»»

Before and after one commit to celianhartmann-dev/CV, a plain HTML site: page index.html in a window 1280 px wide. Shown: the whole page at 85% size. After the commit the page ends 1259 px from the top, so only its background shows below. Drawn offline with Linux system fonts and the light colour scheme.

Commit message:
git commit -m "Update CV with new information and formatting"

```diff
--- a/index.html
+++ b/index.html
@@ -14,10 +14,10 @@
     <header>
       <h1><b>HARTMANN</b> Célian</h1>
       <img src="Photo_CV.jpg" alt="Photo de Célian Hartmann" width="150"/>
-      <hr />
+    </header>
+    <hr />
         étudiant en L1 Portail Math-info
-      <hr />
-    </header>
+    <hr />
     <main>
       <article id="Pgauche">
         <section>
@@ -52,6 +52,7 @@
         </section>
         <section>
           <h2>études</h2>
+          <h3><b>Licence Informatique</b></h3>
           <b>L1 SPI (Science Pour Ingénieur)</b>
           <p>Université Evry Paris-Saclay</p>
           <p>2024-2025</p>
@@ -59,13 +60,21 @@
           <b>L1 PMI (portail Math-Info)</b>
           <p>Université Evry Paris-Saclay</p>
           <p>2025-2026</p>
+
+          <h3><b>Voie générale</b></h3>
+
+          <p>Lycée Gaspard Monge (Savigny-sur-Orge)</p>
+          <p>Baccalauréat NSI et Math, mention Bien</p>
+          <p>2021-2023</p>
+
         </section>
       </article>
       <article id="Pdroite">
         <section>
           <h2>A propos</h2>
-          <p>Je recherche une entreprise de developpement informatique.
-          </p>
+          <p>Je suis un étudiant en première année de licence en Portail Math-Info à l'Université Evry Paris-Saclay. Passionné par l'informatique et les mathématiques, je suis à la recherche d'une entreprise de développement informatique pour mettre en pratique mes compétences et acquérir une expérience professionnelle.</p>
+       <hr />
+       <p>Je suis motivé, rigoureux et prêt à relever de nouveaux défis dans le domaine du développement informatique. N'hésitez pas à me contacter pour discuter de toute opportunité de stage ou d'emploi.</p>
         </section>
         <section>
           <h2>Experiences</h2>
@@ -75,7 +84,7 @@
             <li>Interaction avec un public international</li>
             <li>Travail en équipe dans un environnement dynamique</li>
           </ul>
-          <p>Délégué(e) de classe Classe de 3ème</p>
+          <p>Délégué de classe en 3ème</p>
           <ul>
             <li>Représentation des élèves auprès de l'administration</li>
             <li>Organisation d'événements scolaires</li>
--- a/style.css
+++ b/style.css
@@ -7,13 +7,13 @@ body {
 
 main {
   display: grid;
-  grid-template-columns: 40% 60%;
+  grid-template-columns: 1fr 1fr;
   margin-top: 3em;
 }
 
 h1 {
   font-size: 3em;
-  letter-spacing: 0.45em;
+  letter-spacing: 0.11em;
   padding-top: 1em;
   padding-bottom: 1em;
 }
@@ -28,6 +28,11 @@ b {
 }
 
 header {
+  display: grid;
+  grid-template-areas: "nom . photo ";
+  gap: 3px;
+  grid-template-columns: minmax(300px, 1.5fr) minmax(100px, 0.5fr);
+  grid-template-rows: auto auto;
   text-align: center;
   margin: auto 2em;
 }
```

««
»»

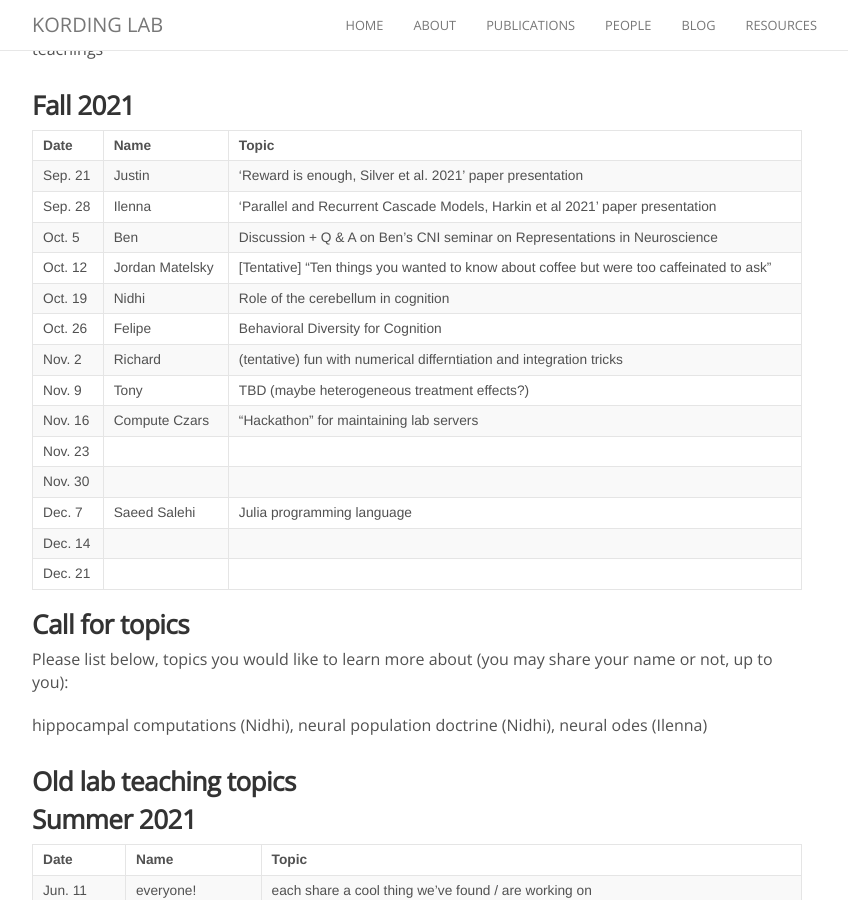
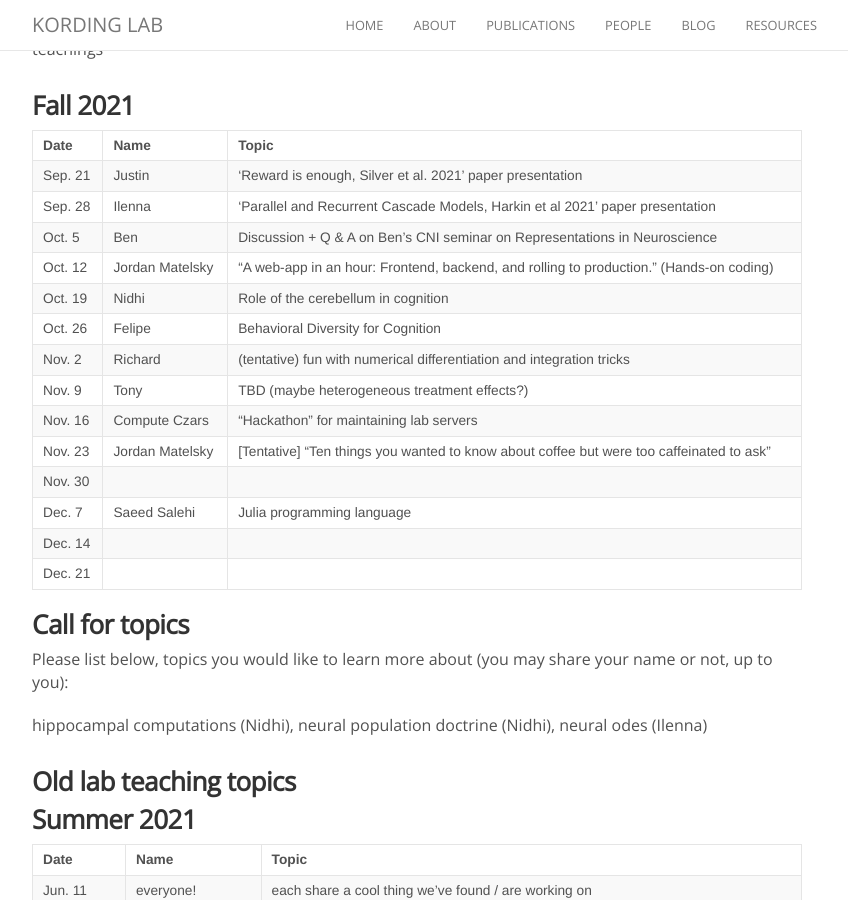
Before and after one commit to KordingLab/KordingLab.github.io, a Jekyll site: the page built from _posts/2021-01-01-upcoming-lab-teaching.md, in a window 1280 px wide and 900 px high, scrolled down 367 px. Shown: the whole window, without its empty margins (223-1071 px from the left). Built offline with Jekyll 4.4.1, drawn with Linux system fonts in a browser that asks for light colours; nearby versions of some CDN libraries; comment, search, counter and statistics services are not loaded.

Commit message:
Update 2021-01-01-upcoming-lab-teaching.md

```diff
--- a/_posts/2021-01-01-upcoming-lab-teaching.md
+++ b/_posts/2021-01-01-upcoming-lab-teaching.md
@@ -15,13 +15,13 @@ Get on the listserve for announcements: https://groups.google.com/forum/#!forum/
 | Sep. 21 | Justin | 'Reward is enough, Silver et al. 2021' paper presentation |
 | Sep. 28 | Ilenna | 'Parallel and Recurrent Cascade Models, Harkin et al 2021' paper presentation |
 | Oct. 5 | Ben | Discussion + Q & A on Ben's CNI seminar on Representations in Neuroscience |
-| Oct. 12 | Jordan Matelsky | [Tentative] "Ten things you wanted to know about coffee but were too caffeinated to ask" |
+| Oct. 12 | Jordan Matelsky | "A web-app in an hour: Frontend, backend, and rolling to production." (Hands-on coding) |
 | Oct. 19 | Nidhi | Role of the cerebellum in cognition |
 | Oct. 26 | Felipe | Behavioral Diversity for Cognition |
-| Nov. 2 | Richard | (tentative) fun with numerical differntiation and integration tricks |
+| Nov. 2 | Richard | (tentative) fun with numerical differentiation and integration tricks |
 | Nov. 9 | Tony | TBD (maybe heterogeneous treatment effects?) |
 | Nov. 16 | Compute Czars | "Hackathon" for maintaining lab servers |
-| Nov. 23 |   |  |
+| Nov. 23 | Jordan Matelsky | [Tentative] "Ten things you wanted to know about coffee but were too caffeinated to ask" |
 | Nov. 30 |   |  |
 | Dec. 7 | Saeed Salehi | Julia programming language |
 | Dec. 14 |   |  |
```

««
»»

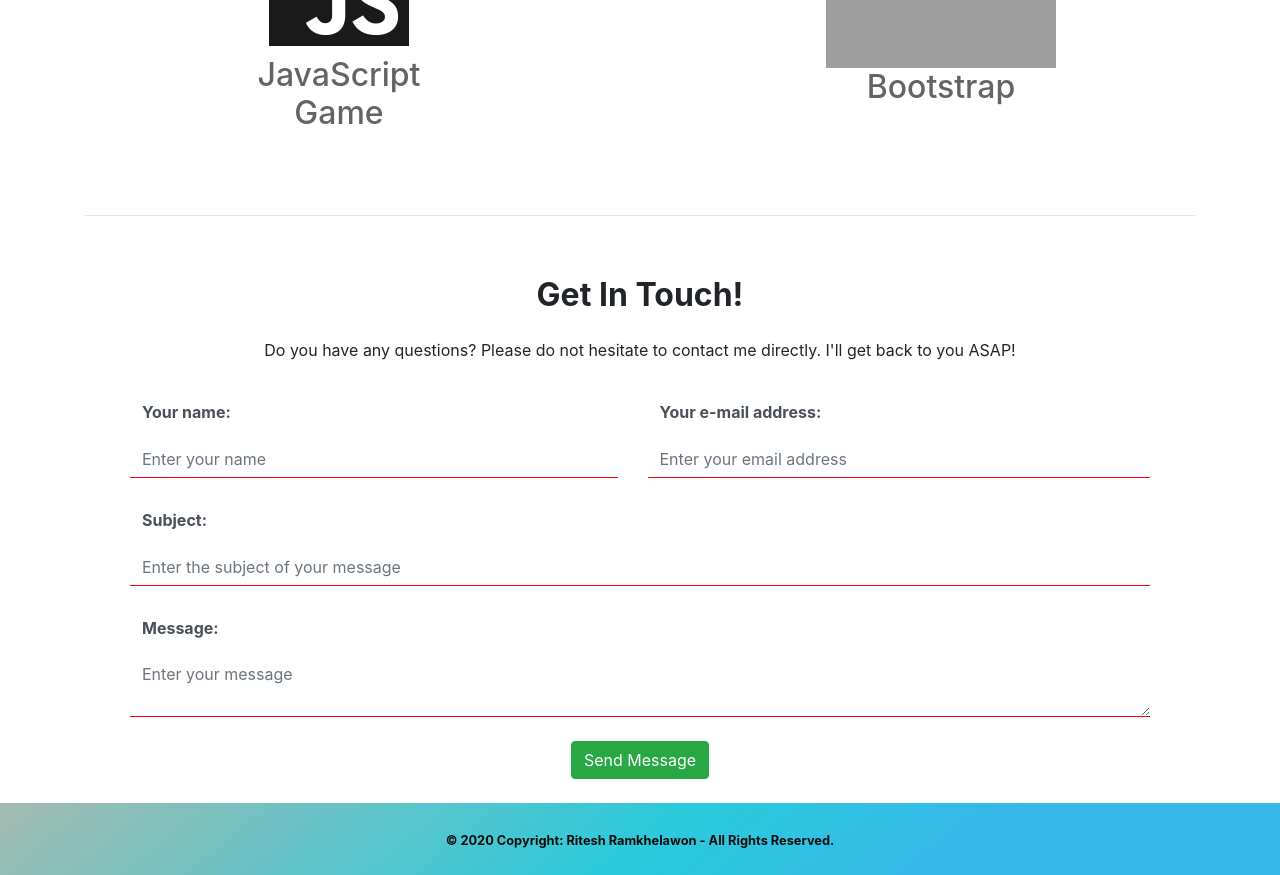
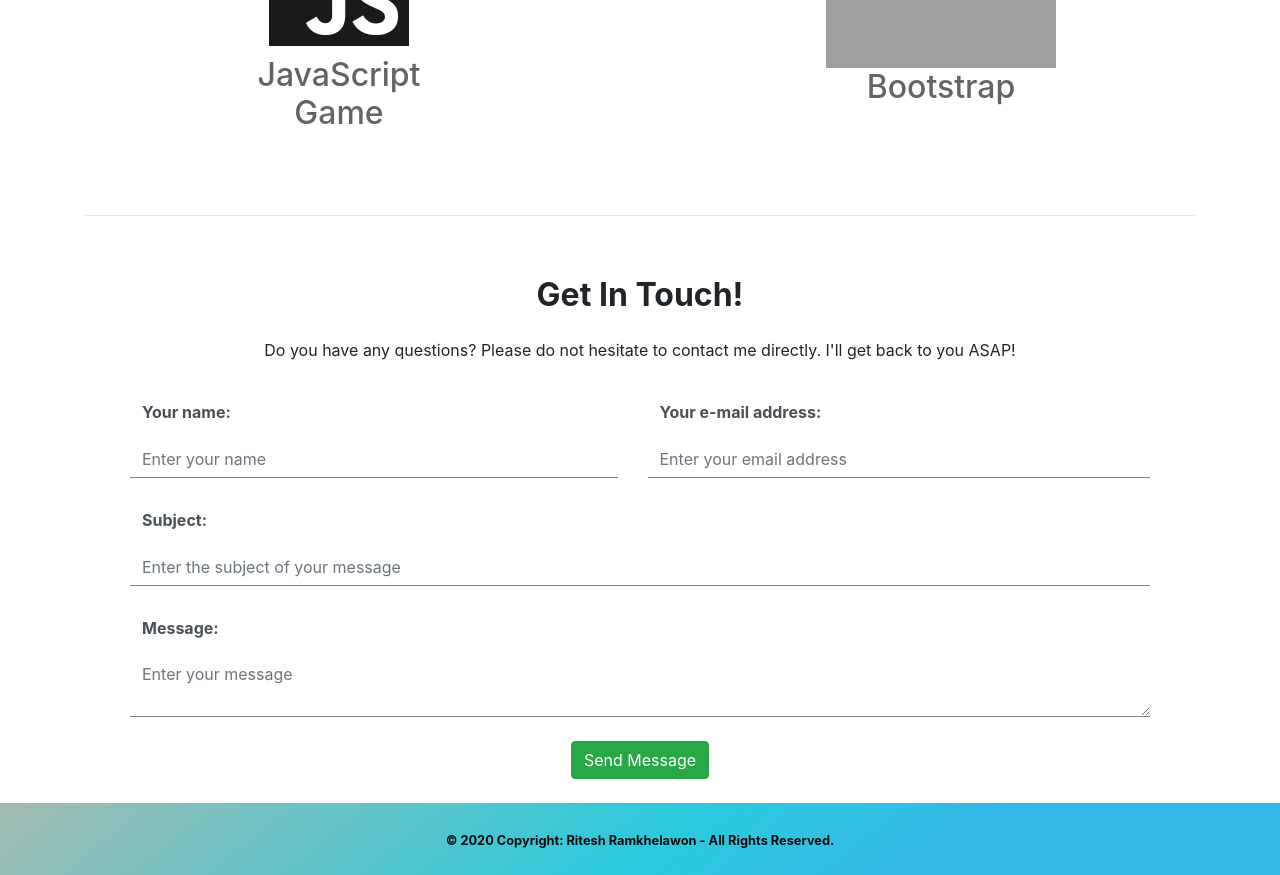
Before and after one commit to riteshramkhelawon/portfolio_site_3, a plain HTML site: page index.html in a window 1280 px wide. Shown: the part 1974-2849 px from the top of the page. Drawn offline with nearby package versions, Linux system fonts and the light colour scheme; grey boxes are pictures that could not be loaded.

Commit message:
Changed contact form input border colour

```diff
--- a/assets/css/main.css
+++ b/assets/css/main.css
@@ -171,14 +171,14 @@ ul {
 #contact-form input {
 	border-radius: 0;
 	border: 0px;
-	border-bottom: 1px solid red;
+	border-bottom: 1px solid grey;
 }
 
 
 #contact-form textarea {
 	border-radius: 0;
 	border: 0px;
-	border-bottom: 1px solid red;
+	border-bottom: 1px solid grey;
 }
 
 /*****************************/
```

««

* WHAT TO PRODUCE:
Look over the records above and filter for each line with the word "grid".

* WRITTEN REPLY:
   display: grid;
-  grid-template-columns: 40% 60%;
+  grid-template-columns: 1fr 1fr;
+  display: grid;
+  grid-template-areas: "nom . photo ";
+  grid-template-columns: minmax(300px, 1.5fr) minmax(100px, 0.5fr);
+  grid-template-rows: auto auto;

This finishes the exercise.